### REQUIREMENT
Whenever the word "import" appears in a line of the data below, copy that line.

----------------------------------------

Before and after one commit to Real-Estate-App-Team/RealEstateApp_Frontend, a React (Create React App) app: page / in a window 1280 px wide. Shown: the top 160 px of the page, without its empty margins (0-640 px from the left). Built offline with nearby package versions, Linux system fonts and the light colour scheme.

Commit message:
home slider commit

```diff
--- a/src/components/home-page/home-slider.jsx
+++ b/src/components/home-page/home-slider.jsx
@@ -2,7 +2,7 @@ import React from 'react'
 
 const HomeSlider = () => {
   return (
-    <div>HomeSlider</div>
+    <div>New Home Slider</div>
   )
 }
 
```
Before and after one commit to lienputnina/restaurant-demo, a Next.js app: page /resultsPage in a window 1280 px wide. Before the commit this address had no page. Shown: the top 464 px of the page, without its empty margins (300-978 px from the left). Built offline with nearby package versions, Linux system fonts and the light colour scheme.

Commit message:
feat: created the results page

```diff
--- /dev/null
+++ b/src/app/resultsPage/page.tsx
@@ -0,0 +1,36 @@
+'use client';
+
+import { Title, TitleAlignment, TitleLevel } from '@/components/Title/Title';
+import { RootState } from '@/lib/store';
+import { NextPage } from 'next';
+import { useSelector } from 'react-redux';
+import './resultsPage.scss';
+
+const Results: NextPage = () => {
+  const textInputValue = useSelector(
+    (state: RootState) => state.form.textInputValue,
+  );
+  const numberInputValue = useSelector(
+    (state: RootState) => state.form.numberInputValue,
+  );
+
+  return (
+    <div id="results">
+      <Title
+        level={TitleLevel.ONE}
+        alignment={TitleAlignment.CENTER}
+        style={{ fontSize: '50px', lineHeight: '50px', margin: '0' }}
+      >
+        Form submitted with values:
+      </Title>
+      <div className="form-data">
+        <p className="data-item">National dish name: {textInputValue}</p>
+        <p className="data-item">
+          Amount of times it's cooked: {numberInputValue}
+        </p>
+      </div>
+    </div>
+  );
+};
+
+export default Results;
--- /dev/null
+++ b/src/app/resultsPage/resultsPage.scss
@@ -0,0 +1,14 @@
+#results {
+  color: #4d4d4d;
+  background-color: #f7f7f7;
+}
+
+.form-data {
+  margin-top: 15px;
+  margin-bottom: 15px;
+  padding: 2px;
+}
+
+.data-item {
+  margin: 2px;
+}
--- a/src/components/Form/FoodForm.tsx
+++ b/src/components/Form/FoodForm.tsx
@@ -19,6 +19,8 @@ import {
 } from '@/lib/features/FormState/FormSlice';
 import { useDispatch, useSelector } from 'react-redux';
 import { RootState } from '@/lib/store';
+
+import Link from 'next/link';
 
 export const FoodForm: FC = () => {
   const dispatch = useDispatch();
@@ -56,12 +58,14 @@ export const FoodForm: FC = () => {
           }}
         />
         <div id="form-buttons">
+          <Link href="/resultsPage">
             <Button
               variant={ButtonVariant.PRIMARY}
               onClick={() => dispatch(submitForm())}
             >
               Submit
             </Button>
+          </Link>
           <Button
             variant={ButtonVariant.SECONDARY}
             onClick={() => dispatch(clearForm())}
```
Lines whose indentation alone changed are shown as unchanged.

----------------------------------------

### ANSWER FOR THIS EXERCISE
@@ -2,7 +2,7 @@ import React from 'react'
+import { Title, TitleAlignment, TitleLevel } from '@/components/Title/Title';
+import { RootState } from '@/lib/store';
+import { NextPage } from 'next';
+import { useSelector } from 'react-redux';
+import './resultsPage.scss';
@@ -19,6 +19,8 @@ import {
 import { useDispatch, useSelector } from 'react-redux';
 import { RootState } from '@/lib/store';
+import Link from 'next/link';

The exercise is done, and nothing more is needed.